Across the data below, state how many lines hold "Features", and reply with nothing but that number.

[SOURCE INFORMATION — start]

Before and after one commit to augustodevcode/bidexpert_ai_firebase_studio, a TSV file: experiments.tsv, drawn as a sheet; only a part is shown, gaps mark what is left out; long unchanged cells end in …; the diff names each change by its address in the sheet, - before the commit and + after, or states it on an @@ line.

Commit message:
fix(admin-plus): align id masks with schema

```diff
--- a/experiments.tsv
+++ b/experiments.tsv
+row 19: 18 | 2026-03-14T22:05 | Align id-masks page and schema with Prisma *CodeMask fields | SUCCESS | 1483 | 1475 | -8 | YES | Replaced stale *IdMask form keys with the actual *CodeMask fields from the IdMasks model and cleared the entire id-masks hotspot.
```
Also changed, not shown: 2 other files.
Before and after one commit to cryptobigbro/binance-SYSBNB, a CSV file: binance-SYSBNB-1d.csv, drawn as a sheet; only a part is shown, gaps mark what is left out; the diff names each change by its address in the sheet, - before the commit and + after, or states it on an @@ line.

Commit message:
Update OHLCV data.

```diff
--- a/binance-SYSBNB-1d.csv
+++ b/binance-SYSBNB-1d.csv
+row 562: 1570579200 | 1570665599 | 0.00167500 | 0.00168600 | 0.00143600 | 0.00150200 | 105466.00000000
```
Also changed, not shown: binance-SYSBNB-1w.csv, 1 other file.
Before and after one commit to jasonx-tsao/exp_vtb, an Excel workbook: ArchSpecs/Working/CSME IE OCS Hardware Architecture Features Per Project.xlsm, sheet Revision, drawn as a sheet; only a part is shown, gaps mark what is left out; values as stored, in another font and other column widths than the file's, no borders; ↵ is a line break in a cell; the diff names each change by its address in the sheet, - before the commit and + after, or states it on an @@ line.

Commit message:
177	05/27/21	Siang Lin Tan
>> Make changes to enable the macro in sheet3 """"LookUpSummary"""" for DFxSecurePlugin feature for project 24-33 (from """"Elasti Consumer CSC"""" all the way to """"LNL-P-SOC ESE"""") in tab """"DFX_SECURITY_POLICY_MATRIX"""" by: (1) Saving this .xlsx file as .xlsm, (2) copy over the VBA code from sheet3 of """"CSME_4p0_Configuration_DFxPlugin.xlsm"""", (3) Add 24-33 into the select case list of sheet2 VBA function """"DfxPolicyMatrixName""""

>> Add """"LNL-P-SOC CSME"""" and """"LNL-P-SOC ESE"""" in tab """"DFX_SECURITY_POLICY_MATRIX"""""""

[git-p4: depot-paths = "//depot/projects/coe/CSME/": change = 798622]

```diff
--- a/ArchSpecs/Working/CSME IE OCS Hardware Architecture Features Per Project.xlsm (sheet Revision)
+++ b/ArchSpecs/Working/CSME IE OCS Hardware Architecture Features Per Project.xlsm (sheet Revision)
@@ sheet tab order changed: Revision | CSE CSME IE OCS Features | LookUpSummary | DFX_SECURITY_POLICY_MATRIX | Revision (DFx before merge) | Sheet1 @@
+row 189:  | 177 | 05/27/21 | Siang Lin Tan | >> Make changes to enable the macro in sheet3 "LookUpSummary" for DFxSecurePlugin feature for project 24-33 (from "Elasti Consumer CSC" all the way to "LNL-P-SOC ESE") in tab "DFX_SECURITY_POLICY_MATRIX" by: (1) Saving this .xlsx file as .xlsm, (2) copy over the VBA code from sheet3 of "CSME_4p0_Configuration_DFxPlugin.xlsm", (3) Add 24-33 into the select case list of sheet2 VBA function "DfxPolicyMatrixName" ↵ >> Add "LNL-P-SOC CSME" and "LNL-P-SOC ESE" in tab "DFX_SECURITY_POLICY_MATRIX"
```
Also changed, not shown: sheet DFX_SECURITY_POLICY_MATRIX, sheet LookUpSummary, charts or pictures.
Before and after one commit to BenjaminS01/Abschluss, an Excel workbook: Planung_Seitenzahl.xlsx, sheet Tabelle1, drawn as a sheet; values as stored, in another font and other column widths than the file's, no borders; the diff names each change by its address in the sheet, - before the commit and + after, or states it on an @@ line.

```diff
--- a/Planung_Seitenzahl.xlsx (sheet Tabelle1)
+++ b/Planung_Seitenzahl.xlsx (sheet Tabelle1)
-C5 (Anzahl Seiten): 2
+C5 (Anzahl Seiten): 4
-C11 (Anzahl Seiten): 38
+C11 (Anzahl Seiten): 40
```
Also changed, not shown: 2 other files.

[SOURCE INFORMATION — finish]
[SOURCE INFORMATION — start]

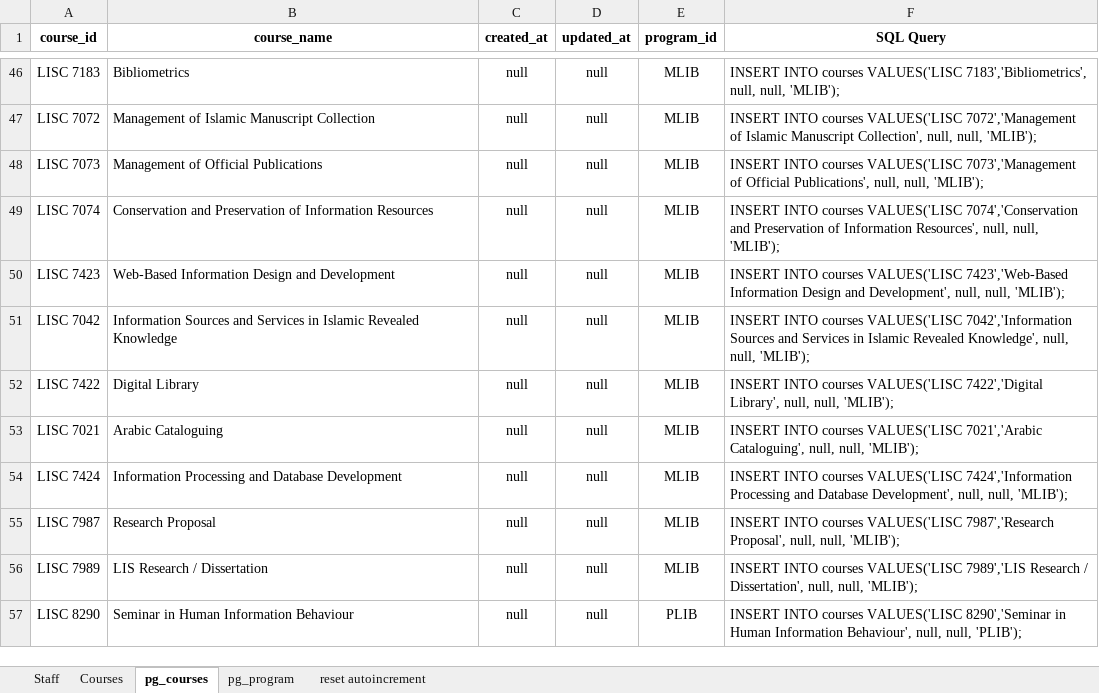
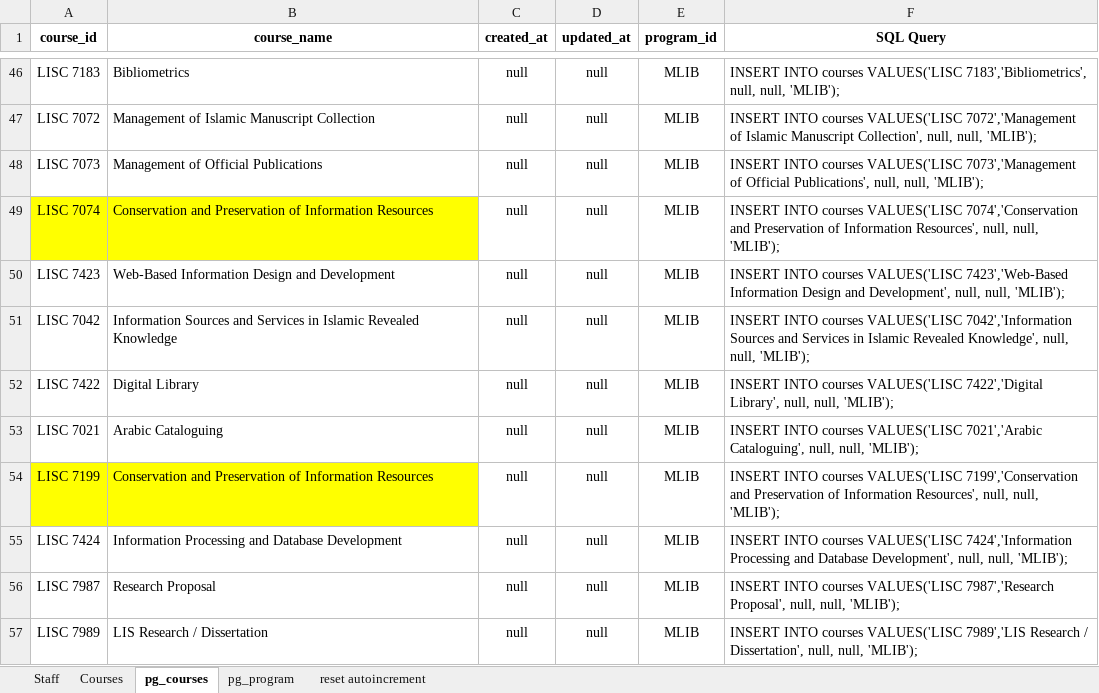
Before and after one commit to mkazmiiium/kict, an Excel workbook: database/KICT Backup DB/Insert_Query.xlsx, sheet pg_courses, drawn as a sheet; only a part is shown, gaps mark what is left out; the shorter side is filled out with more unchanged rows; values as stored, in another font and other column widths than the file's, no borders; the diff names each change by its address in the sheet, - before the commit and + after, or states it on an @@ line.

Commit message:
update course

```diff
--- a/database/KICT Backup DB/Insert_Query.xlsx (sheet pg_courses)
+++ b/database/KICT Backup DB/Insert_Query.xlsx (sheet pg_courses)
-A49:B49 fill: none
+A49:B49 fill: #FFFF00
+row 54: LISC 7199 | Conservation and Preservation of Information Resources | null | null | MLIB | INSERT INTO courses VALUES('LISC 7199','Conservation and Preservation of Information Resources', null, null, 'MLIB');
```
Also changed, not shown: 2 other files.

[SOURCE INFORMATION — finish]
[SOURCE INFORMATION — start]

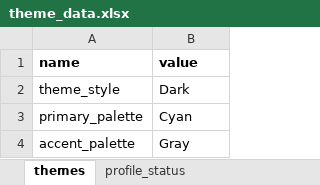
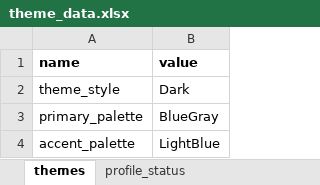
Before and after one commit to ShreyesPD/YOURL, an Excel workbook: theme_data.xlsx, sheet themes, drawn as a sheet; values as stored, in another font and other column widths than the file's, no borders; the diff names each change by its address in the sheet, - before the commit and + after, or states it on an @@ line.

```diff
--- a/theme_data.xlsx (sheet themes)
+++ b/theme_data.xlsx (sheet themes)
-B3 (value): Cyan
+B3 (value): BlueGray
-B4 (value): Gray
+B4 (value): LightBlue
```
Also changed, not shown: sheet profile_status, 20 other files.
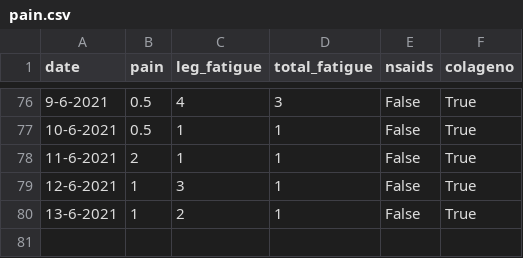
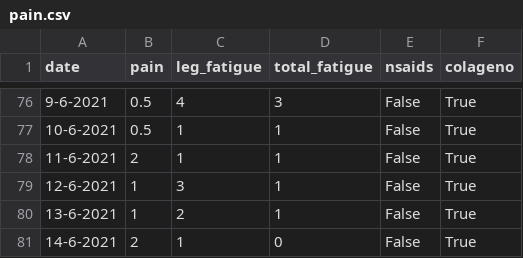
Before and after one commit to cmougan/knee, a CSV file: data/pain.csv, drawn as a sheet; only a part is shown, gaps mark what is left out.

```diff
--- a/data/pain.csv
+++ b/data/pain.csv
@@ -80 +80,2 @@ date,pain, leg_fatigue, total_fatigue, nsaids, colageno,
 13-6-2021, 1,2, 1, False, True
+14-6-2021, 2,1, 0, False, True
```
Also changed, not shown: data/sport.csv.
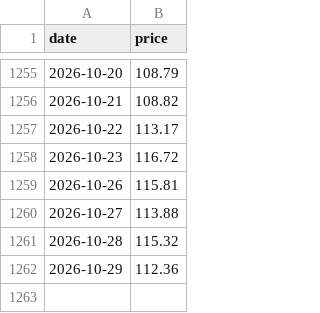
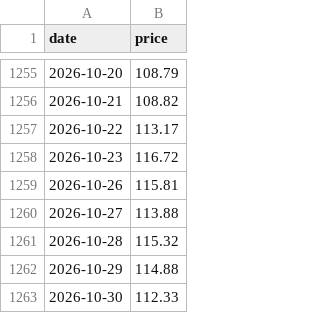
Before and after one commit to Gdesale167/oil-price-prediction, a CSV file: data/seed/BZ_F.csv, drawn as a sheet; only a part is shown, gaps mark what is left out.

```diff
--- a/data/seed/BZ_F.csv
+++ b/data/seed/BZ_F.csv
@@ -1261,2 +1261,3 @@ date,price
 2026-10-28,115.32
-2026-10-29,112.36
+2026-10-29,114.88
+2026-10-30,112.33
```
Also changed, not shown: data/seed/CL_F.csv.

[SOURCE INFORMATION — finish]

YOUR SOLUTION: 4